Exercise material: Begin

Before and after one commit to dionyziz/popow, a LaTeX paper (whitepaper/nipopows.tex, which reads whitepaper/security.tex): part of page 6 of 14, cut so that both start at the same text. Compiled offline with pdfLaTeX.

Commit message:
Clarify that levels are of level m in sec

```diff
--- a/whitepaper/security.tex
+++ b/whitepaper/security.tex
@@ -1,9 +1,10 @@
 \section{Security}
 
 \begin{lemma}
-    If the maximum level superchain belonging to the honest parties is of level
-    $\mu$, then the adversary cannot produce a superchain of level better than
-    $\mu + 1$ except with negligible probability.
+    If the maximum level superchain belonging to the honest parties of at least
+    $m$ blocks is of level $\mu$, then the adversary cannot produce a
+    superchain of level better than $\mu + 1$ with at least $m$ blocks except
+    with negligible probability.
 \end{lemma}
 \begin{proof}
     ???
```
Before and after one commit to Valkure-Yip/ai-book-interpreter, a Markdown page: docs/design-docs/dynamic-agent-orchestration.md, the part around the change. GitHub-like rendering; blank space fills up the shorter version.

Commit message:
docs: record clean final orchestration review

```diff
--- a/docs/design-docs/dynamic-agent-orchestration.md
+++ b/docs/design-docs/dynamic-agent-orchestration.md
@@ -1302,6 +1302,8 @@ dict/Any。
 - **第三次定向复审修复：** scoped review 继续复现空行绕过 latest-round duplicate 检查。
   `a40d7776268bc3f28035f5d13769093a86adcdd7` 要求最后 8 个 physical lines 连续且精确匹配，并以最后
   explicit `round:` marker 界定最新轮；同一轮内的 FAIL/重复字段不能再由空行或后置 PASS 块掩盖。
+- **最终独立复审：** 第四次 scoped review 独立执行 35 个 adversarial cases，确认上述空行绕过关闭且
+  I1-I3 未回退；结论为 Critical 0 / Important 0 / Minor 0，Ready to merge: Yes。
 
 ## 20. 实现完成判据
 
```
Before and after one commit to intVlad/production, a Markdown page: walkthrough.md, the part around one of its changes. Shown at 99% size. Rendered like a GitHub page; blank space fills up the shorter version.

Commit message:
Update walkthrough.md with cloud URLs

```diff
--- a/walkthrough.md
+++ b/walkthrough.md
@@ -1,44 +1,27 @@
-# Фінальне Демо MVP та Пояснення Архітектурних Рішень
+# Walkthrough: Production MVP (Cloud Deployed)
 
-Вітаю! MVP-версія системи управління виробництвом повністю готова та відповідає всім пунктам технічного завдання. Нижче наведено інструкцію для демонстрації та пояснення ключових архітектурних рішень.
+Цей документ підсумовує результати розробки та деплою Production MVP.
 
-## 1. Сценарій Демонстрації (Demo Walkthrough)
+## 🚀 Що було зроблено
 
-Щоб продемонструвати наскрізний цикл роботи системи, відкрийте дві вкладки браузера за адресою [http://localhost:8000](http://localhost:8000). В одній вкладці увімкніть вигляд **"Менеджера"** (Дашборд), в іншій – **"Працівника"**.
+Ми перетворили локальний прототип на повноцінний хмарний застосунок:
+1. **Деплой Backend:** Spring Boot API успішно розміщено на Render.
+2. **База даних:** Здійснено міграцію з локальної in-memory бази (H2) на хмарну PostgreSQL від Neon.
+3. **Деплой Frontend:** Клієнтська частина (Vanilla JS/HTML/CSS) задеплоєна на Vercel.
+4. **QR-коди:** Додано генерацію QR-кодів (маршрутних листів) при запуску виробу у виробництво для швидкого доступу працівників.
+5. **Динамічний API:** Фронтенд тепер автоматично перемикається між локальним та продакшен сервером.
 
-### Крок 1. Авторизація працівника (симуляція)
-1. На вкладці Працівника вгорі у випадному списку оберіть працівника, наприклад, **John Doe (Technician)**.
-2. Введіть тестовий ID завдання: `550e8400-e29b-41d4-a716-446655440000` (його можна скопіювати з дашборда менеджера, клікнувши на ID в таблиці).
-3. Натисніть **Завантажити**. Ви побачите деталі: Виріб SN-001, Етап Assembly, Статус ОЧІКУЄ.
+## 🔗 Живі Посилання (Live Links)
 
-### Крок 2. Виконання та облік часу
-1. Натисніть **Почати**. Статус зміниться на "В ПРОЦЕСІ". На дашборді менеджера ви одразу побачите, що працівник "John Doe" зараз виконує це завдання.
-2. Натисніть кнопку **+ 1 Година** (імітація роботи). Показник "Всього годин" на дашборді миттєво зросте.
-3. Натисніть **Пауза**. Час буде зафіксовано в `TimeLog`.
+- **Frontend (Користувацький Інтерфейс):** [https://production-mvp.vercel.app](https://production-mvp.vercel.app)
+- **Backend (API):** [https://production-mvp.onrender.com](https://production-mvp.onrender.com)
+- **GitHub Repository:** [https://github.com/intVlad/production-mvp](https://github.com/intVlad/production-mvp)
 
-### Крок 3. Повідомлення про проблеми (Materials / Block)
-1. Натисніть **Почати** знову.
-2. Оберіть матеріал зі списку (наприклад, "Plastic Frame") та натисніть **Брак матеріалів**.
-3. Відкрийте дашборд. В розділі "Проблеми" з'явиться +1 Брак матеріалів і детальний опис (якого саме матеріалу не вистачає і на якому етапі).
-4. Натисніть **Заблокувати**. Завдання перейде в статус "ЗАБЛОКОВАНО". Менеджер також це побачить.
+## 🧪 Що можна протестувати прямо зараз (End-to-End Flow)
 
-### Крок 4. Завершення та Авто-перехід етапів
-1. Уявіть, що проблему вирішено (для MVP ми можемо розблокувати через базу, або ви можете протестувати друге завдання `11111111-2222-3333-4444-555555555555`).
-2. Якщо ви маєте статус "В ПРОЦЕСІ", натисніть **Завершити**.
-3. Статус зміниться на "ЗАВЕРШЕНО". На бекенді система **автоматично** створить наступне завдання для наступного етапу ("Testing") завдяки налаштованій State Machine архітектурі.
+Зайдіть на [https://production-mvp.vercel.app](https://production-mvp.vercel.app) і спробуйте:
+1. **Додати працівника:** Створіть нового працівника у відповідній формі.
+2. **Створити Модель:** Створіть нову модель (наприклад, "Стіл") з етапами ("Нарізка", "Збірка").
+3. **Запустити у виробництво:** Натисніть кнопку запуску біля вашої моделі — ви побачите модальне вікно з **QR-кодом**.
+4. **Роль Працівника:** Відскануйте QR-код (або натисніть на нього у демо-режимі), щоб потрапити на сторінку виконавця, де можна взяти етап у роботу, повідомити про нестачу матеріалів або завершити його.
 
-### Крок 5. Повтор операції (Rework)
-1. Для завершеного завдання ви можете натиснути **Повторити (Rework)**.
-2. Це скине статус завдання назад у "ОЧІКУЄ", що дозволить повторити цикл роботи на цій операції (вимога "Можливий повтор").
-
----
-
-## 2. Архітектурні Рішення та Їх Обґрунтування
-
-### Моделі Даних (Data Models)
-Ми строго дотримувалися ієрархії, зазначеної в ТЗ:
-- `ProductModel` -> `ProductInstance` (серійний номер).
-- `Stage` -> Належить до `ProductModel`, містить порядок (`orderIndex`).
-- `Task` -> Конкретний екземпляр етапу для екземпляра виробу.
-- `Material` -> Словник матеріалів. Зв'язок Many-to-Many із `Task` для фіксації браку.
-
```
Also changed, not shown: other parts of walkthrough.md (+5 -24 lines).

Exercise material: End

__Work instruction__
Output every line above so that it reads exactly as before.

__Written response__
Before and after one commit to dionyziz/popow, a LaTeX paper (whitepaper/nipopows.tex, which reads whitepaper/security.tex): part of page 6 of 14, cut so that both start at the same text. Compiled offline with pdfLaTeX.

Commit message:
Clarify that levels are of level m in sec

```diff
--- a/whitepaper/security.tex
+++ b/whitepaper/security.tex
@@ -1,9 +1,10 @@
 \section{Security}
 
 \begin{lemma}
-    If the maximum level superchain belonging to the honest parties is of level
-    $\mu$, then the adversary cannot produce a superchain of level better than
-    $\mu + 1$ except with negligible probability.
+    If the maximum level superchain belonging to the honest parties of at least
+    $m$ blocks is of level $\mu$, then the adversary cannot produce a
+    superchain of level better than $\mu + 1$ with at least $m$ blocks except
+    with negligible probability.
 \end{lemma}
 \begin{proof}
     ???
```
Before and after one commit to Valkure-Yip/ai-book-interpreter, a Markdown page: docs/design-docs/dynamic-agent-orchestration.md, the part around the change. GitHub-like rendering; blank space fills up the shorter version.

Commit message:
docs: record clean final orchestration review

```diff
--- a/docs/design-docs/dynamic-agent-orchestration.md
+++ b/docs/design-docs/dynamic-agent-orchestration.md
@@ -1302,6 +1302,8 @@ dict/Any。
 - **第三次定向复审修复：** scoped review 继续复现空行绕过 latest-round duplicate 检查。
   `a40d7776268bc3f28035f5d13769093a86adcdd7` 要求最后 8 个 physical lines 连续且精确匹配，并以最后
   explicit `round:` marker 界定最新轮；同一轮内的 FAIL/重复字段不能再由空行或后置 PASS 块掩盖。
+- **最终独立复审：** 第四次 scoped review 独立执行 35 个 adversarial cases，确认上述空行绕过关闭且
+  I1-I3 未回退；结论为 Critical 0 / Important 0 / Minor 0，Ready to merge: Yes。
 
 ## 20. 实现完成判据
 
```
Before and after one commit to intVlad/production, a Markdown page: walkthrough.md, the part around one of its changes. Shown at 99% size. Rendered like a GitHub page; blank space fills up the shorter version.

Commit message:
Update walkthrough.md with cloud URLs

```diff
--- a/walkthrough.md
+++ b/walkthrough.md
@@ -1,44 +1,27 @@
-# Фінальне Демо MVP та Пояснення Архітектурних Рішень
+# Walkthrough: Production MVP (Cloud Deployed)
 
-Вітаю! MVP-версія системи управління виробництвом повністю готова та відповідає всім пунктам технічного завдання. Нижче наведено інструкцію для демонстрації та пояснення ключових архітектурних рішень.
+Цей документ підсумовує результати розробки та деплою Production MVP.
 
-## 1. Сценарій Демонстрації (Demo Walkthrough)
+## 🚀 Що було зроблено
 
-Щоб продемонструвати наскрізний цикл роботи системи, відкрийте дві вкладки браузера за адресою [http://localhost:8000](http://localhost:8000). В одній вкладці увімкніть вигляд **"Менеджера"** (Дашборд), в іншій – **"Працівника"**.
+Ми перетворили локальний прототип на повноцінний хмарний застосунок:
+1. **Деплой Backend:** Spring Boot API успішно розміщено на Render.
+2. **База даних:** Здійснено міграцію з локальної in-memory бази (H2) на хмарну PostgreSQL від Neon.
+3. **Деплой Frontend:** Клієнтська частина (Vanilla JS/HTML/CSS) задеплоєна на Vercel.
+4. **QR-коди:** Додано генерацію QR-кодів (маршрутних листів) при запуску виробу у виробництво для швидкого доступу працівників.
+5. **Динамічний API:** Фронтенд тепер автоматично перемикається між локальним та продакшен сервером.
 
-### Крок 1. Авторизація працівника (симуляція)
-1. На вкладці Працівника вгорі у випадному списку оберіть працівника, наприклад, **John Doe (Technician)**.
-2. Введіть тестовий ID завдання: `550e8400-e29b-41d4-a716-446655440000` (його можна скопіювати з дашборда менеджера, клікнувши на ID в таблиці).
-3. Натисніть **Завантажити**. Ви побачите деталі: Виріб SN-001, Етап Assembly, Статус ОЧІКУЄ.
+## 🔗 Живі Посилання (Live Links)
 
-### Крок 2. Виконання та облік часу
-1. Натисніть **Почати**. Статус зміниться на "В ПРОЦЕСІ". На дашборді менеджера ви одразу побачите, що працівник "John Doe" зараз виконує це завдання.
-2. Натисніть кнопку **+ 1 Година** (імітація роботи). Показник "Всього годин" на дашборді миттєво зросте.
-3. Натисніть **Пауза**. Час буде зафіксовано в `TimeLog`.
+- **Frontend (Користувацький Інтерфейс):** [https://production-mvp.vercel.app](https://production-mvp.vercel.app)
+- **Backend (API):** [https://production-mvp.onrender.com](https://production-mvp.onrender.com)
+- **GitHub Repository:** [https://github.com/intVlad/production-mvp](https://github.com/intVlad/production-mvp)
 
-### Крок 3. Повідомлення про проблеми (Materials / Block)
-1. Натисніть **Почати** знову.
-2. Оберіть матеріал зі списку (наприклад, "Plastic Frame") та натисніть **Брак матеріалів**.
-3. Відкрийте дашборд. В розділі "Проблеми" з'явиться +1 Брак матеріалів і детальний опис (якого саме матеріалу не вистачає і на якому етапі).
-4. Натисніть **Заблокувати**. Завдання перейде в статус "ЗАБЛОКОВАНО". Менеджер також це побачить.
+## 🧪 Що можна протестувати прямо зараз (End-to-End Flow)
 
-### Крок 4. Завершення та Авто-перехід етапів
-1. Уявіть, що проблему вирішено (для MVP ми можемо розблокувати через базу, або ви можете протестувати друге завдання `11111111-2222-3333-4444-555555555555`).
-2. Якщо ви маєте статус "В ПРОЦЕСІ", натисніть **Завершити**.
-3. Статус зміниться на "ЗАВЕРШЕНО". На бекенді система **автоматично** створить наступне завдання для наступного етапу ("Testing") завдяки налаштованій State Machine архітектурі.
+Зайдіть на [https://production-mvp.vercel.app](https://production-mvp.vercel.app) і спробуйте:
+1. **Додати працівника:** Створіть нового працівника у відповідній формі.
+2. **Створити Модель:** Створіть нову модель (наприклад, "Стіл") з етапами ("Нарізка", "Збірка").
+3. **Запустити у виробництво:** Натисніть кнопку запуску біля вашої моделі — ви побачите модальне вікно з **QR-кодом**.
+4. **Роль Працівника:** Відскануйте QR-код (або натисніть на нього у демо-режимі), щоб потрапити на сторінку виконавця, де можна взяти етап у роботу, повідомити про нестачу матеріалів або завершити його.
 
-### Крок 5. Повтор операції (Rework)
-1. Для завершеного завдання ви можете натиснути **Повторити (Rework)**.
-2. Це скине статус завдання назад у "ОЧІКУЄ", що дозволить повторити цикл роботи на цій операції (вимога "Можливий повтор").
-
----
-
-## 2. Архітектурні Рішення та Їх Обґрунтування
-
-### Моделі Даних (Data Models)
-Ми строго дотримувалися ієрархії, зазначеної в ТЗ:
-- `ProductModel` -> `ProductInstance` (серійний номер).
-- `Stage` -> Належить до `ProductModel`, містить порядок (`orderIndex`).
-- `Task` -> Конкретний екземпляр етапу для екземпляра виробу.
-- `Material` -> Словник матеріалів. Зв'язок Many-to-Many із `Task` для фіксації браку.
-
```
Also changed, not shown: other parts of walkthrough.md (+5 -24 lines).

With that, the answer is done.